▶ **Task details**
Below are the lines to check; count those holding the string "output" and give only the number.

........

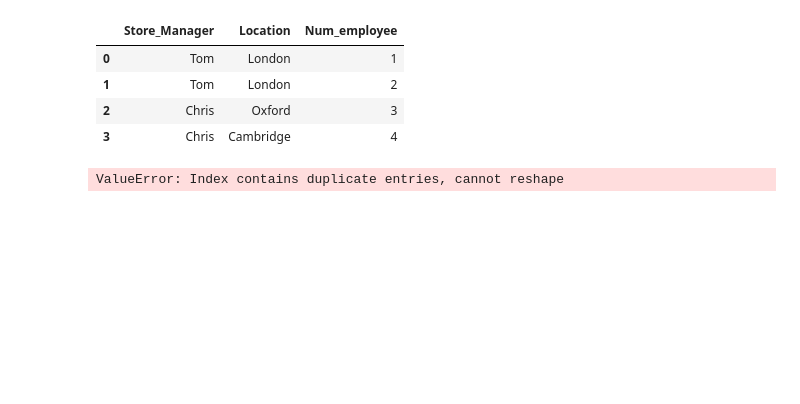
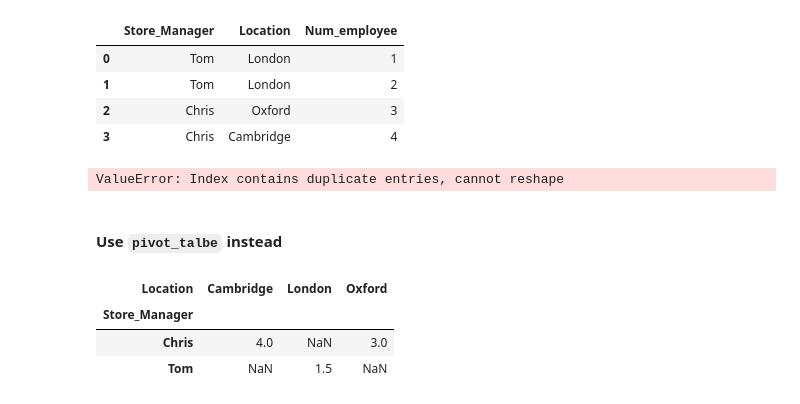
Before and after one commit to BindiChen/machine-learning, a Jupyter notebook: data-analysis/049-pandas-pivot/pivot.ipynb, the cells around one changed output. Drawn from its saved outputs; the diff is of its cells as text; code cells hidden in the pictures; blank space fills up the shorter version.

```diff
--- a/data-analysis/049-pandas-pivot/pivot.ipynb
+++ b/data-analysis/049-pandas-pivot/pivot.ipynb
@@ -173,7 +168,10 @@ df_3.pivot(columns='Date', index=['Country', 'Lat', 'Long'], values=['Cases', 'R
 # %%
-df = pd.DataFrame({"Store_Manager": ['Tom', 'Tom', 'Chris', 'Chris'],
-                   "Location": ['London', 'London', 'Oxford', 'Cambridge'],
-                   "Num_employee": [1, 2, 3, 4]})
+df = pd.DataFrame({
+    "Store_Manager": ['Tom', 'Tom', 'Chris', 'Chris'],
+    "Location": ['London', 'London', 'Oxford', 'Cambridge'],
+    "Num_employee": [1, 2, 3, 4]
+})
+
 df
 # %% [output]
 |  | Store_Manager | Location | Num_employee |
@@ -189,2 +191,17 @@ df.pivot(index='Store_Manager', columns='Location', values='Num_employee')
 # %% [output]
 ValueError: Index contains duplicate entries, cannot reshape
+# %% [markdown]
+#### Use `pivot_talbe` instead
+# %%
+# Use pivot_table
+# But bear in mind that pivot_table() will perform the mean aggregation by default.
+df.pivot_table(
+    index='Store_Manager',
+    columns='Location',
+    values='Num_employee'
+)
+# %% [output]
+| Location | Cambridge | London | Oxford |
+| Store_Manager |  |  |  |
+| Chris | 4.0 | NaN | 3.0 |
+| Tom | NaN | 1.5 | NaN |
```
Also changed, not shown: parts of 14 cells of this notebook.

........

▶ **Solution to this problem**
4